In accordance with another embodiment of the present invention, a method of playing a harp is disclosed. The method comprises the steps of providing a harp comprising a soundboard, a neck extending outwardly from a top end of the soundboard, a column extending downwardly from a distal end of the neck, a foot coupled to a bottom end of the column and to a bottom end of the soundboard, a plurality of tuning pegs coupled along a top surface of the neck, and a plurality of strings, each string being coupled at one end to the neck and coupled at another end to the soundboard, playing at least one string by plucking the at least one string, and altering the pitch of the at least one string.

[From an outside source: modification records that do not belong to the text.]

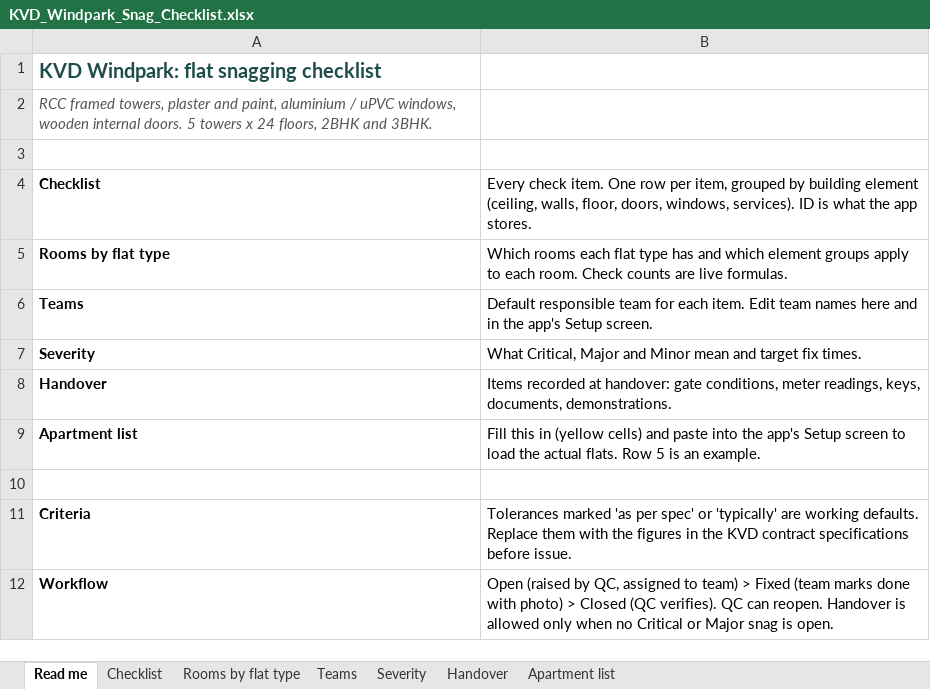
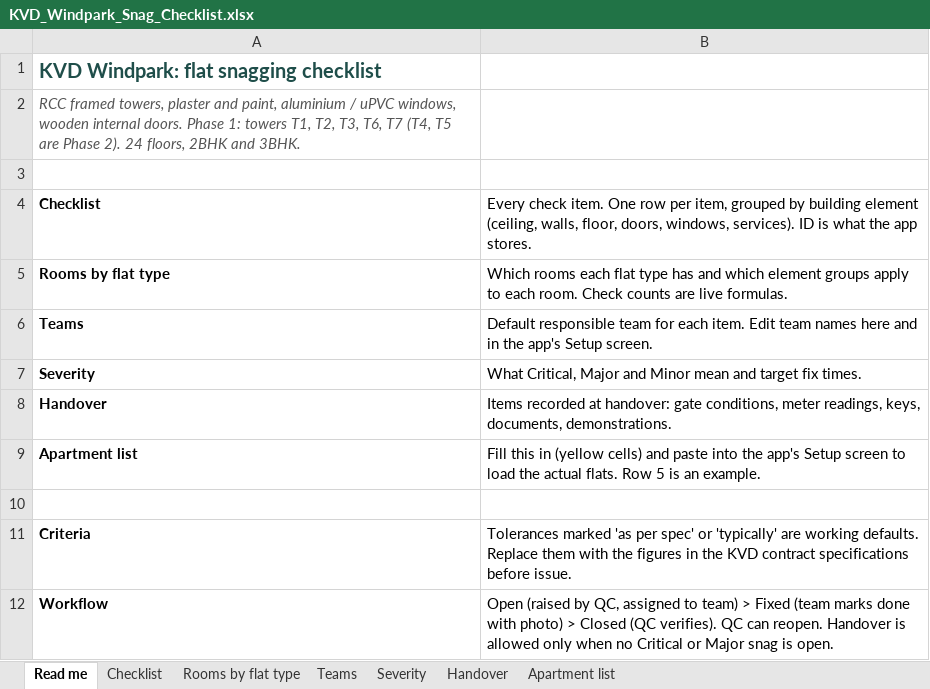
Before and after one commit to bbarch/kvd-snagging, an Excel workbook: docs/KVD_Windpark_Snag_Checklist.xlsx, sheet Read me, drawn as a sheet; values as stored, in another font and other column widths than the file's, no borders; the diff names each change by its address in the sheet, - before the commit and + after, or states it on an @@ line.

```diff
--- a/docs/KVD_Windpark_Snag_Checklist.xlsx (sheet Read me)
+++ b/docs/KVD_Windpark_Snag_Checklist.xlsx (sheet Read me)
-A2: …internal doors. 5 towers x 24 floors,…
+A2: …internal doors. Phase 1: towers T1, T2, T3, T6, T7 (T4, T5 are Phase 2). 24 floors,…
```
Also changed, not shown: 3 other files.
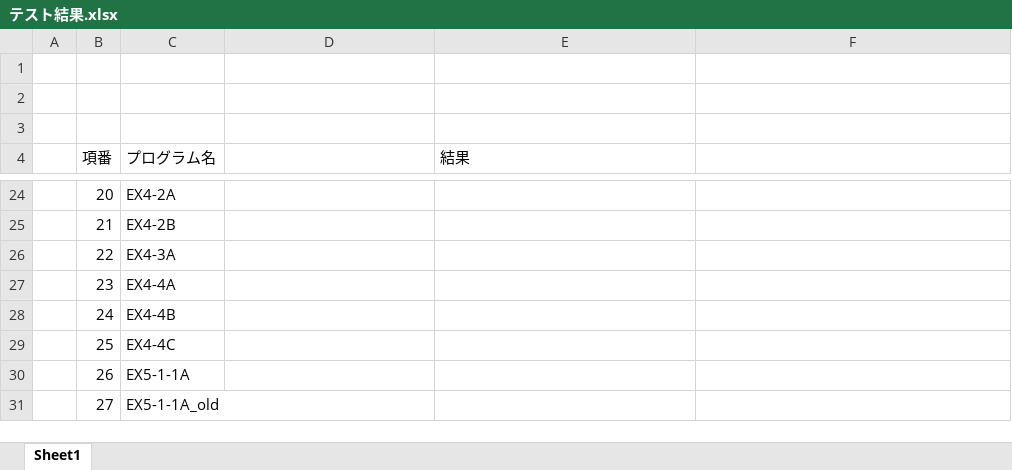
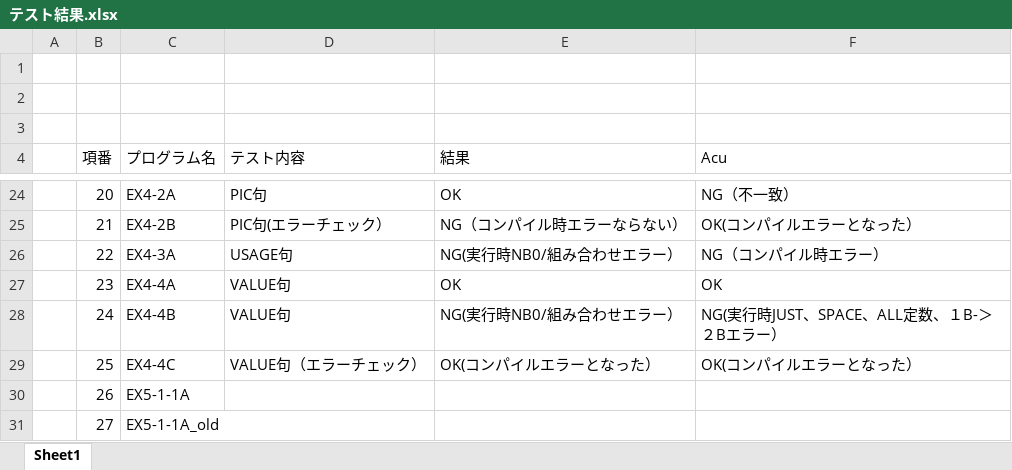
Before and after one commit to j1-ebisawa/mywork, an Excel workbook: Jpn_test/doc/テスト結果.xlsx, sheet Sheet1, drawn as a sheet; only a part is shown, gaps mark what is left out; values as stored, in another font and other column widths than the file's, no borders; the diff covers the shown part only; the diff names each change by its address in the sheet, - before the commit and + after, or states it on an @@ line.

```diff
--- a/Jpn_test/doc/テスト結果.xlsx (sheet Sheet1)
+++ b/Jpn_test/doc/テスト結果.xlsx (sheet Sheet1)
-D4: (empty)
+D4: テスト内容
-F4: (empty)
+F4: Acu
-D24 (テスト内容): (empty)
+D24 (テスト内容): PIC句
-E24 (結果): (empty)
+E24 (結果): OK
-F24 (Acu): (empty)
+F24 (Acu): NG（不一致）
-D25 (テスト内容): (empty)
+D25 (テスト内容): PIC句(エラーチェック）
-E25 (結果): (empty)
+E25 (結果): NG（コンパイル時エラーならない）
-F25 (Acu): (empty)
+F25 (Acu): OK(コンパイルエラーとなった）
-D26 (テスト内容): (empty)
+D26 (テスト内容): USAGE句
-E26 (結果): (empty)
+E26 (結果): NG(実行時NB0/組み合わせエラー）
-F26 (Acu): (empty)
+F26 (Acu): NG（コンパイル時エラー）
-D27:D28 (テスト内容): (empty)
+D27:D28 (テスト内容): VALUE句
-E27 (結果): (empty)
+E27 (結果): OK
-F27 (Acu): (empty)
+F27 (Acu): OK
-E28 (結果): (empty)
+E28 (結果): NG(実行時NB0/組み合わせエラー）
-F28 (Acu): (empty)
+F28 (Acu): NG(実行時JUST、SPACE、ALL定数、１B-＞２Bエラー）
-D29 (テスト内容): (empty)
+D29 (テスト内容): VALUE句（エラーチェック）
-E29 (結果): (empty)
+E29 (結果): OK(コンパイルエラーとなった）
-F29 (Acu): (empty)
+F29 (Acu): OK(コンパイルエラーとなった）
```
Also changed, not shown: 44 edited cells elsewhere in this sheet, 37 other files.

The foregoing and other objects, features, and advantages of the present invention will be apparent from the following, more particular, description of the preferred embodiments of the invention, as illustrated in the accompanying drawings.
BRIEF DESCRIPTION OF THE DRAWINGS

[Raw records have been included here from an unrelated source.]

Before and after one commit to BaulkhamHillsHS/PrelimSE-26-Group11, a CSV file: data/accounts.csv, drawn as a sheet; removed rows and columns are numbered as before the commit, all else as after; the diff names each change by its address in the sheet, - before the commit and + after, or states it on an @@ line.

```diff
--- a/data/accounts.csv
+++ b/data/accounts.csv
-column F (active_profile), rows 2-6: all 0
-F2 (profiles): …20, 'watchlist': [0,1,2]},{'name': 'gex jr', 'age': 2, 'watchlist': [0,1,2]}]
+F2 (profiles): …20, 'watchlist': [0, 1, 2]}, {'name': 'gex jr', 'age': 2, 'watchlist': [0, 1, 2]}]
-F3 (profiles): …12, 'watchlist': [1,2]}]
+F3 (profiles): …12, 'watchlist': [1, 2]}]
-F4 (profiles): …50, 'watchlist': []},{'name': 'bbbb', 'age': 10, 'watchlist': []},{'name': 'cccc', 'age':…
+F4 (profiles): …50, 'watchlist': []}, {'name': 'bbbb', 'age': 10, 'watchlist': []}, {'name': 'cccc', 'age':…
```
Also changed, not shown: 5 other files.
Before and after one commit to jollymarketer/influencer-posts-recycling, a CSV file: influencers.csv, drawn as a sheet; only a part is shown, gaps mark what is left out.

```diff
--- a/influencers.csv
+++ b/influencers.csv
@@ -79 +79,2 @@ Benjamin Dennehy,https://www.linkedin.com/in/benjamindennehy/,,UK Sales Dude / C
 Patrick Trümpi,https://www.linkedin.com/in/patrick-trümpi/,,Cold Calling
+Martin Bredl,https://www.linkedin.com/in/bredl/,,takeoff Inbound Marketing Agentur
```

FIG. 1 is a left side perspective view of a harp of the present invention.
FIG. 1 a is a front perspective view of a prior art harp, specifically a Paraguayan harp.
FIG. 2 is a right side view of the harp of FIG. 1.

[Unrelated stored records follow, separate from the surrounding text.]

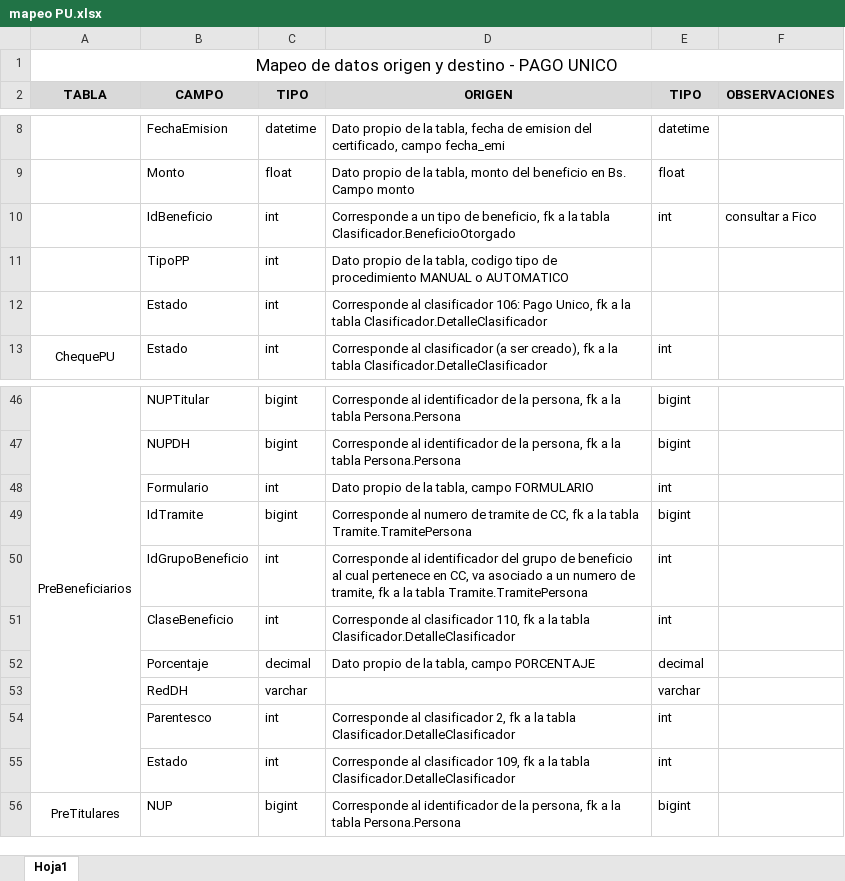
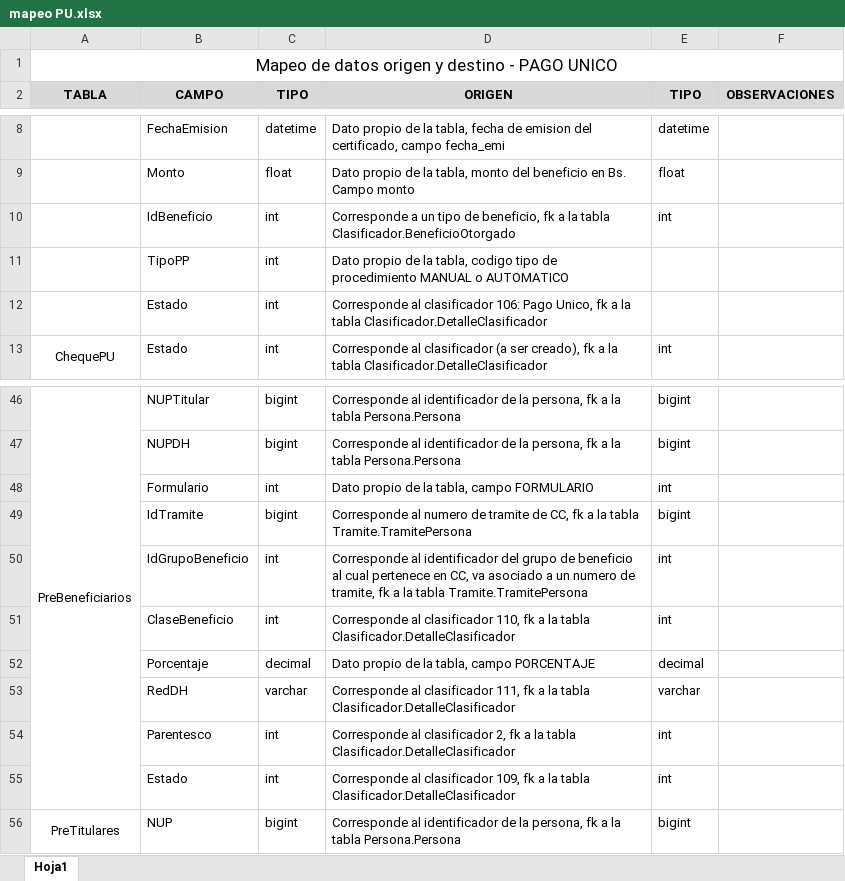
Before and after one commit to ruchva/code-dba-helpers, an Excel workbook: mapeo PU.xlsx, sheet Hoja1, drawn as a sheet; only a part is shown, gaps mark what is left out; values as stored, in another font and other column widths than the file's, no borders; the diff names each change by its address in the sheet, - before the commit and + after, or states it on an @@ line.

Commit message:
completar para creacion de tabla pivote

```diff
--- a/mapeo PU.xlsx (sheet Hoja1)
+++ b/mapeo PU.xlsx (sheet Hoja1)
-F10 (OBSERVACIONES): consultar a Fico
+F10 (OBSERVACIONES): (empty)
-D53 (ORIGEN): (empty)
+D53 (ORIGEN): Corresponde al clasificador 111, fk a la tabla Clasificador.DetalleClasificador
```
Also changed, not shown: 2 other files.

FIG. 3 a is a side view of a string of the harp of FIG. 1 being pressed against a bridge to raise the pitch of the string by a perfect semitone.
FIG. 3 is a perspective view of the exposed soundboard of the harp of FIG. 1.
FIG. 4 is a perspective view of the harp of FIG. 1 in use.
FIG. 5 is a perspective view of a string of the harp of FIG. 1 being pressed against the bridge to raise the pitch of the string by a perfect semitone.
FIG. 6 is a perspective view of a string of the harp of FIG. 1 being bent in the open space of the soundboard to create a pitch bend effect.
DETAILED DESCRIPTION OF THE PREFERRED EMBODIMENTS
The novel features believed characteristic of the invention are set forth in the appended claims. The invention will best be understood by reference to the following detailed description of illustrated embodiments when read in conjunction with the accompanying drawings, wherein like reference numerals and symbols represent like elements.
FIGS. 1-6 together disclose a harp, hereinafter harp 10. The harp 10 comprises a soundboard 12, a neck 20, a column 22, a foot 24, tuning pegs 26, and strings 30 coupled at one end to the neck 20 and coupled at another end to the soundboard 12. The harp 10 of the present invention has means for altering the pitch of the strings 30 so that each string 30 on the harp 10 is capable of playing three notes.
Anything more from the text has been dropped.